Satirical print by George Cruikshank entitled: 'Conspirators; or, delegates in council.'
1 July 1817.
Hand-coloured etching published by: S W Fores

On the left sits Sidmouth, faced by informer Reynolds showing Sidmouth a paper listing 'Victims in Ireland’. Beside him is a bag inscribed ‘Blood Money’.

In the centre of the table sit agent provocateurs Castle and Oliver, next to a symbolic green bag containing evidence of sedition gathered (or fabricated?).

At the opposite end of the table are ministers Castlereagh and Canning discussing how they might reward (or exile?) Castle and Oliver.

John Bull looks on in amusement stating: 'Oh! Oh I have found out the Conspirators at last'.

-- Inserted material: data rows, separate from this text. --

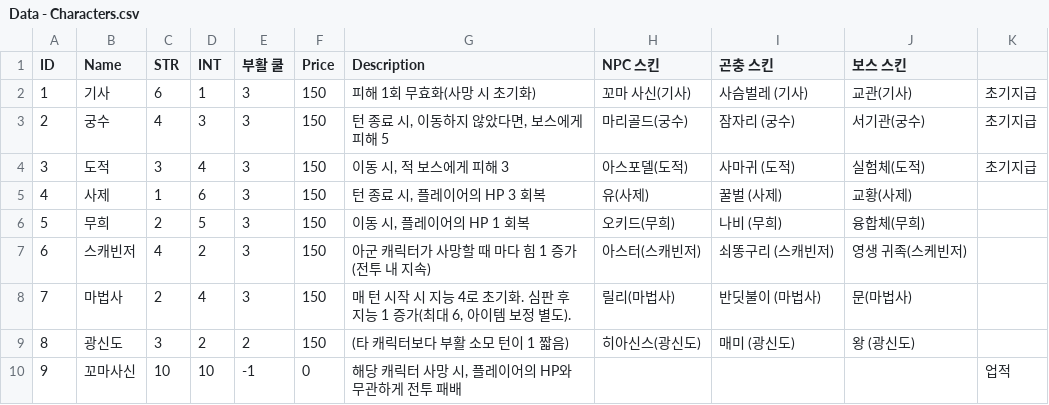
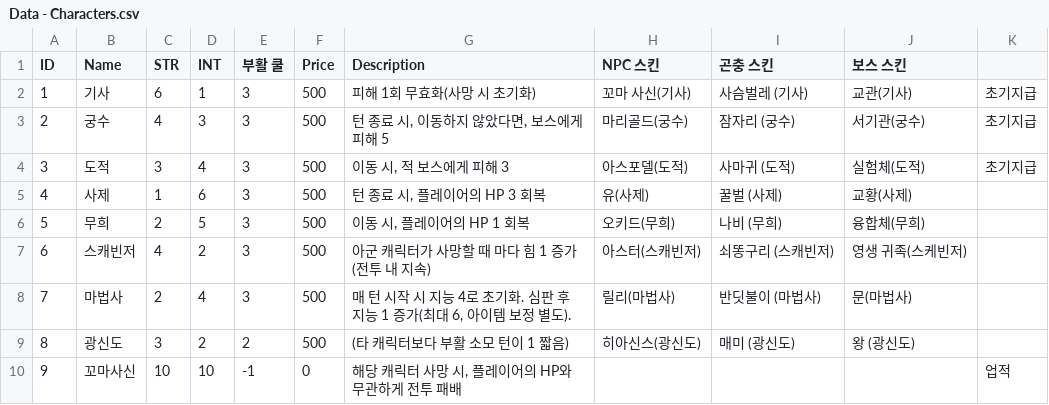
Before and after one commit to q1tkdrn/GridAndGreed, a CSV file: Assets/JDY/Data/CSV/Data - Characters.csv, drawn as a sheet.

```diff
--- a/Assets/JDY/Data/CSV/Data - Characters.csv
+++ b/Assets/JDY/Data/CSV/Data - Characters.csv
@@ -1,10 +1,10 @@
 ID,Name,STR,INT,부활 쿨,Price,Description,NPC 스킨,곤충 스킨,보스 스킨,
-1,기사,6,1,3,150,피해 1회 무효화(사망 시 초기화),꼬마 사신(기사),사슴벌레 (기사),교관(기사),초기지급
-2,궁수,4,3,3,150,"턴 종료 시, 이동하지 않았다면, 보스에게 피해 5",마리골드(궁수),잠자리 (궁수),서기관(궁수),초기지급
-3,도적,3,4,3,150,"이동 시, 적 보스에게 피해 3",아스포델(도적),사마귀 (도적),실험체(도적),초기지급
-4,사제,1,6,3,150,"턴 종료 시, 플레이어의 HP 3 회복",유(사제),꿀벌 (사제),교황(사제),
-5,무희,2,5,3,150,"이동 시, 플레이어의 HP 1 회복",오키드(무희),나비 (무희),융합체(무희),
-6,스캐빈저,4,2,3,150,아군 캐릭터가 사망할 때 마다 힘 1 증가 (전투 내 지속),아스터(스캐빈저),쇠똥구리 (스캐빈저),영생 귀족(스케빈저),
-7,마법사,2,4,3,150,"매 턴 시작 시 지능 4로 초기화. 심판 후 지능 1 증가(최대 6, 아이템 보정 별도).",릴리(마법사),반딧불이 (마법사),문(마법사),
-8,광신도,3,2,2,150,(타 캐릭터보다 부활 소모 턴이 1 짧음),히아신스(광신도),매미 (광신도),왕 (광신도),
+1,기사,6,1,3,500,피해 1회 무효화(사망 시 초기화),꼬마 사신(기사),사슴벌레 (기사),교관(기사),초기지급
+2,궁수,4,3,3,500,"턴 종료 시, 이동하지 않았다면, 보스에게 피해 5",마리골드(궁수),잠자리 (궁수),서기관(궁수),초기지급
+3,도적,3,4,3,500,"이동 시, 적 보스에게 피해 3",아스포델(도적),사마귀 (도적),실험체(도적),초기지급
+4,사제,1,6,3,500,"턴 종료 시, 플레이어의 HP 3 회복",유(사제),꿀벌 (사제),교황(사제),
+5,무희,2,5,3,500,"이동 시, 플레이어의 HP 1 회복",오키드(무희),나비 (무희),융합체(무희),
+6,스캐빈저,4,2,3,500,아군 캐릭터가 사망할 때 마다 힘 1 증가 (전투 내 지속),아스터(스캐빈저),쇠똥구리 (스캐빈저),영생 귀족(스케빈저),
+7,마법사,2,4,3,500,"매 턴 시작 시 지능 4로 초기화. 심판 후 지능 1 증가(최대 6, 아이템 보정 별도).",릴리(마법사),반딧불이 (마법사),문(마법사),
+8,광신도,3,2,2,500,(타 캐릭터보다 부활 소모 턴이 1 짧음),히아신스(광신도),매미 (광신도),왕 (광신도),
 9,꼬마사신,10,10,-1,0,"해당 캐릭터 사망 시, 플레이어의 HP와 무관하게 전투 패배",,,,업적
```
Also changed, not shown: Assets/JDY/Data/CSV/Data - Items.csv, 50 other files.
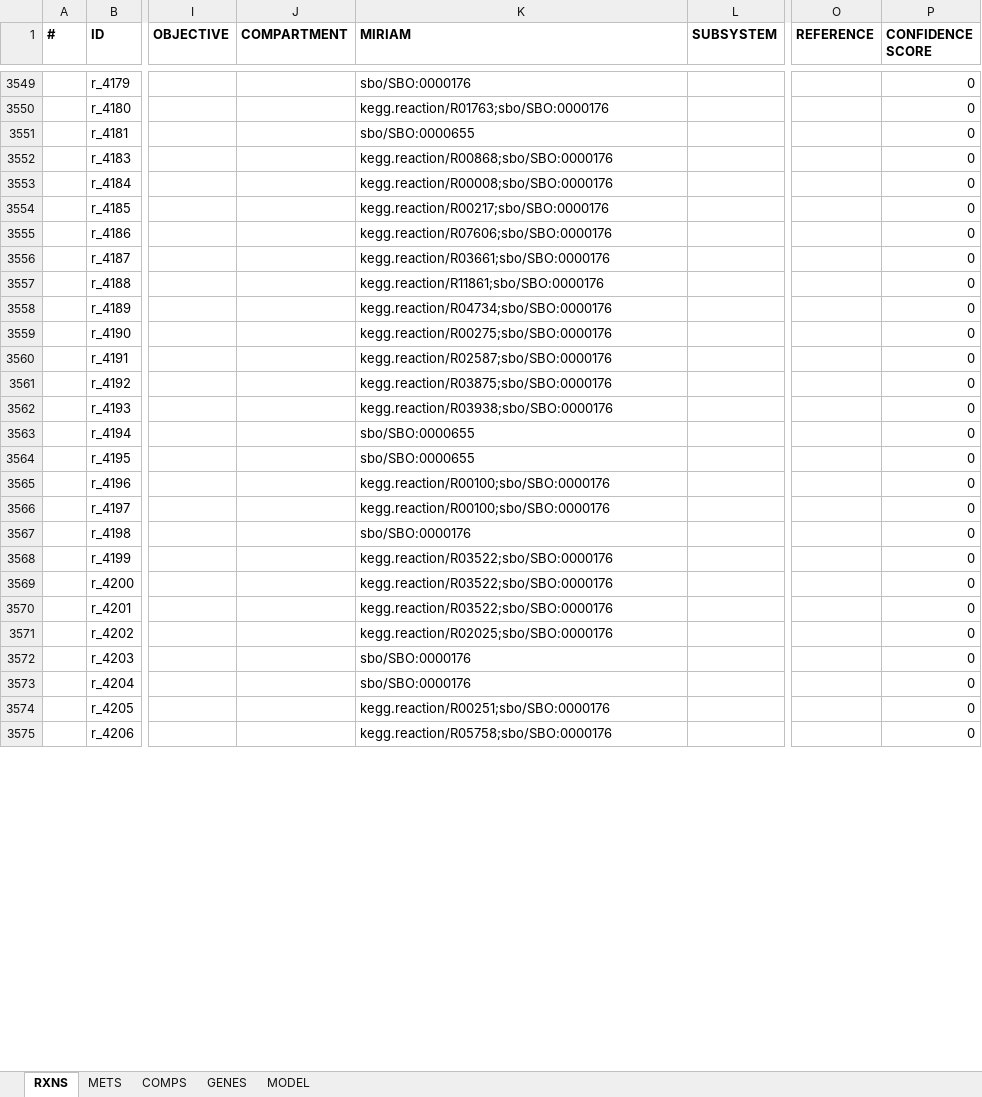
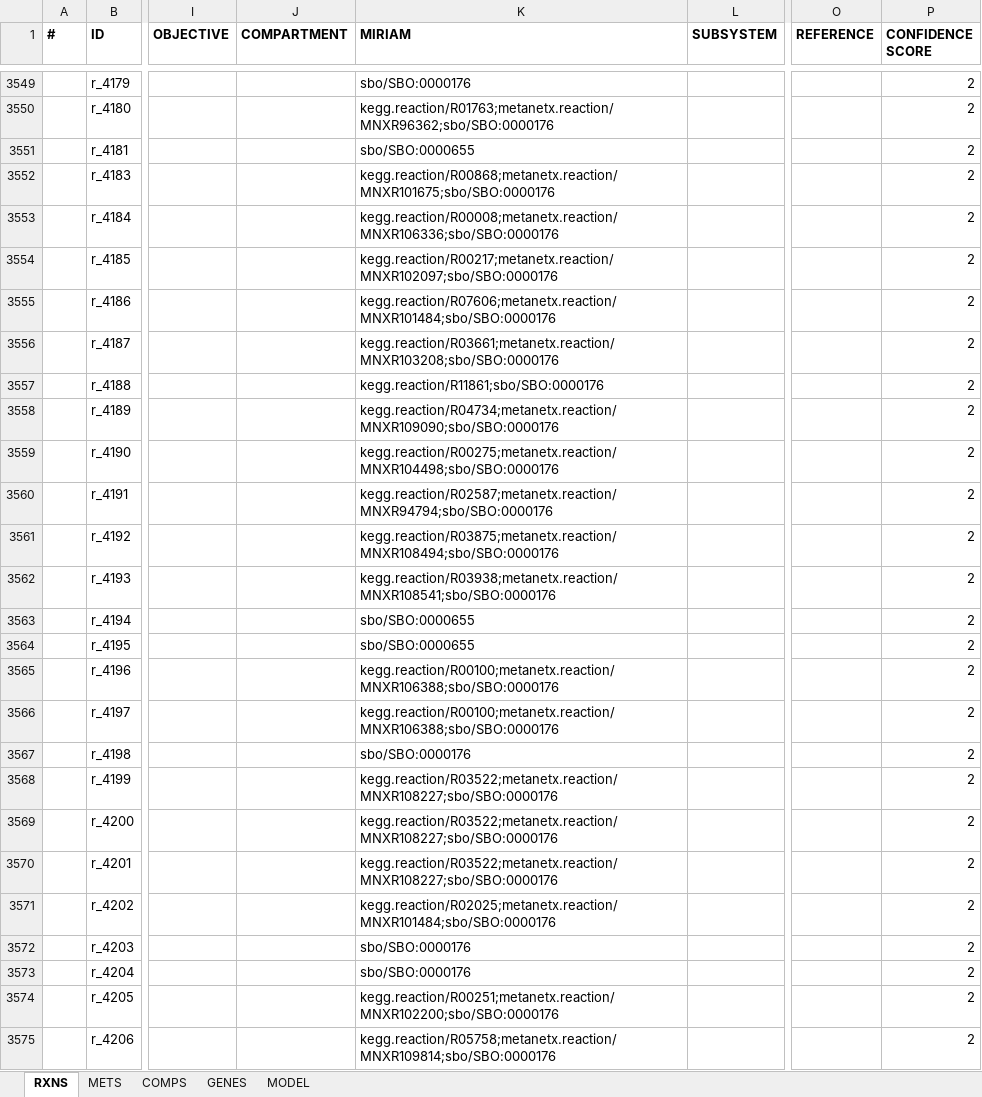
Before and after one commit to weilandtd/yeast-GEM, an Excel workbook: ModelFiles/xlsx/yeastGEM.xlsx, sheet RXNS, drawn as a sheet; only a part is shown, gaps mark what is left out; values as stored, in another font and other column widths than the file's, no borders; the diff covers the shown part only; the diff names each change by its address in the sheet, - before the commit and + after, or states it on an @@ line.

```diff
--- a/ModelFiles/xlsx/yeastGEM.xlsx (sheet RXNS)
+++ b/ModelFiles/xlsx/yeastGEM.xlsx (sheet RXNS)
-P3549:P3575 (CONFIDENCE SCORE): 0
+P3549:P3575 (CONFIDENCE SCORE): 2
-K3550 (MIRIAM): kegg.reaction/R01763;sbo/SBO:0000176
+K3550 (MIRIAM): kegg.reaction/R01763;metanetx.reaction/MNXR96362;sbo/SBO:0000176
-K3552 (MIRIAM): kegg.reaction/R00868;sbo/SBO:0000176
+K3552 (MIRIAM): kegg.reaction/R00868;metanetx.reaction/MNXR101675;sbo/SBO:0000176
-K3553 (MIRIAM): kegg.reaction/R00008;sbo/SBO:0000176
+K3553 (MIRIAM): kegg.reaction/R00008;metanetx.reaction/MNXR106336;sbo/SBO:0000176
-K3554 (MIRIAM): kegg.reaction/R00217;sbo/SBO:0000176
+K3554 (MIRIAM): kegg.reaction/R00217;metanetx.reaction/MNXR102097;sbo/SBO:0000176
-K3555 (MIRIAM): kegg.reaction/R07606;sbo/SBO:0000176
+K3555 (MIRIAM): kegg.reaction/R07606;metanetx.reaction/MNXR101484;sbo/SBO:0000176
-K3556 (MIRIAM): kegg.reaction/R03661;sbo/SBO:0000176
+K3556 (MIRIAM): kegg.reaction/R03661;metanetx.reaction/MNXR103208;sbo/SBO:0000176
-K3558 (MIRIAM): kegg.reaction/R04734;sbo/SBO:0000176
+K3558 (MIRIAM): kegg.reaction/R04734;metanetx.reaction/MNXR109090;sbo/SBO:0000176
-K3559 (MIRIAM): kegg.reaction/R00275;sbo/SBO:0000176
+K3559 (MIRIAM): kegg.reaction/R00275;metanetx.reaction/MNXR104498;sbo/SBO:0000176
-K3560 (MIRIAM): kegg.reaction/R02587;sbo/SBO:0000176
+K3560 (MIRIAM): kegg.reaction/R02587;metanetx.reaction/MNXR94794;sbo/SBO:0000176
-K3561 (MIRIAM): kegg.reaction/R03875;sbo/SBO:0000176
+K3561 (MIRIAM): kegg.reaction/R03875;metanetx.reaction/MNXR108494;sbo/SBO:0000176
-K3562 (MIRIAM): kegg.reaction/R03938;sbo/SBO:0000176
+K3562 (MIRIAM): kegg.reaction/R03938;metanetx.reaction/MNXR108541;sbo/SBO:0000176
-K3565:K3566 (MIRIAM): kegg.reaction/R00100;sbo/SBO:0000176
+K3565:K3566 (MIRIAM): kegg.reaction/R00100;metanetx.reaction/MNXR106388;sbo/SBO:0000176
-K3568:K3570 (MIRIAM): kegg.reaction/R03522;sbo/SBO:0000176
+K3568:K3570 (MIRIAM): kegg.reaction/R03522;metanetx.reaction/MNXR108227;sbo/SBO:0000176
-K3571 (MIRIAM): kegg.reaction/R02025;sbo/SBO:0000176
+K3571 (MIRIAM): kegg.reaction/R02025;metanetx.reaction/MNXR101484;sbo/SBO:0000176
-K3574 (MIRIAM): kegg.reaction/R00251;sbo/SBO:0000176
+K3574 (MIRIAM): kegg.reaction/R00251;metanetx.reaction/MNXR102200;sbo/SBO:0000176
-K3575 (MIRIAM): kegg.reaction/R05758;sbo/SBO:0000176
+K3575 (MIRIAM): kegg.reaction/R05758;metanetx.reaction/MNXR109814;sbo/SBO:0000176
```
Also changed, not shown: 1600 edited cells elsewhere in this sheet, sheet METS, sheet MODEL, 4 other files.
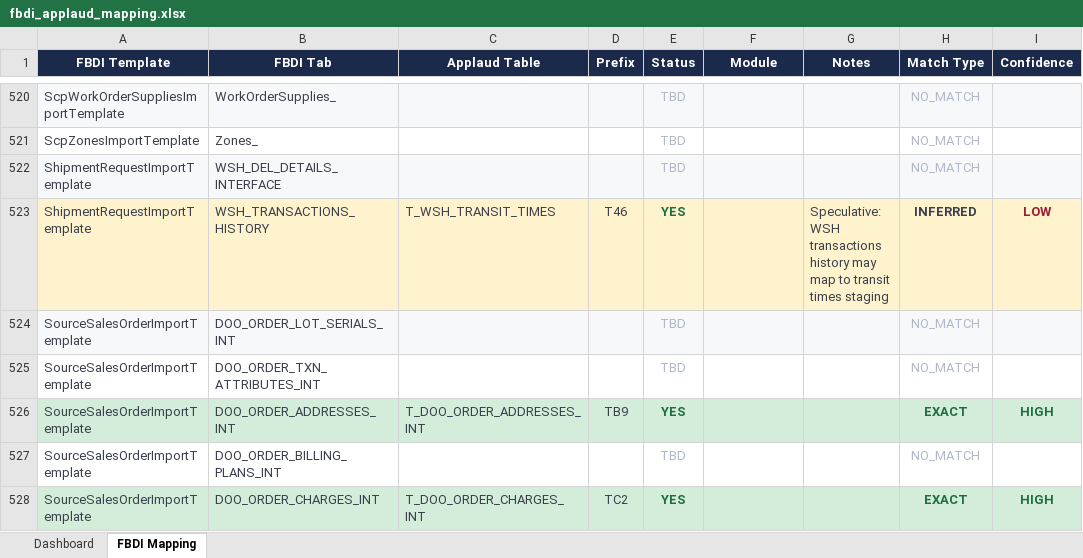
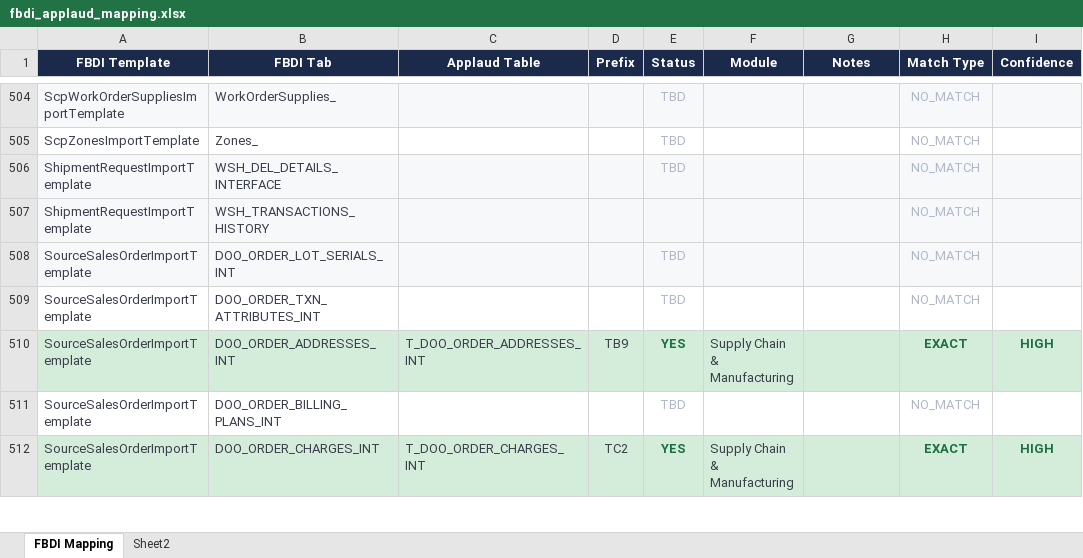
Before and after one commit to BradHagstrom-Premier/FBDI-Compare-Process-Oracle, an Excel workbook: fbdi_applaud_mapping.xlsx, sheet FBDI Mapping, drawn as a sheet; only a part is shown, gaps mark what is left out; values as stored, in another font and other column widths than the file's, no borders; removed rows and columns are numbered as before the commit, all else as after; the diff covers the shown part only; the diff names each change by its address in the sheet, - before the commit and + after, or states it on an @@ line.

```diff
--- a/fbdi_applaud_mapping.xlsx (sheet FBDI Mapping)
+++ b/fbdi_applaud_mapping.xlsx (sheet FBDI Mapping)
-sheet tab: Dashboard
+sheet tab: Sheet2
-row 523: ShipmentRequestImportTemplate | WSH_TRANSACTIONS_HISTORY | T_WSH_TRANSIT_TIMES | T46 | YES |  | Speculative: WSH transactions history may map to transit times staging | INFERRED | LOW
+row 507: ShipmentRequestImportTemplate | WSH_TRANSACTIONS_HISTORY |  |  |  |  |  | NO_MATCH
-F510 (Module): (empty)
+F510 (Module): Supply Chain & Manufacturing
-F512 (Module): (empty)
+F512 (Module): Supply Chain & Manufacturing
```
Also changed, not shown: 19 added rows, 33 removed rows, 52 edited cells and cell formats elsewhere in this sheet, charts or pictures, 2 other files.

The print exemplifies the deep mistrust that existed between those agitating for reform and the government, who were suspected of fabricating evidence of conspiracy and sedition in the increasingly febrile atmosphere of British popular politics following the hardships faced by the British people at the end of the Napoleonic Wars. Suspicion of conspiracy is turned on its head and directed against a government that was seen as increasingly insouciant to the problems of the public. There was, nonetheless, some evidence of more insurrectionary attitudes in the winter of 1816-17, especially around the Spa Fields Meetings (qv).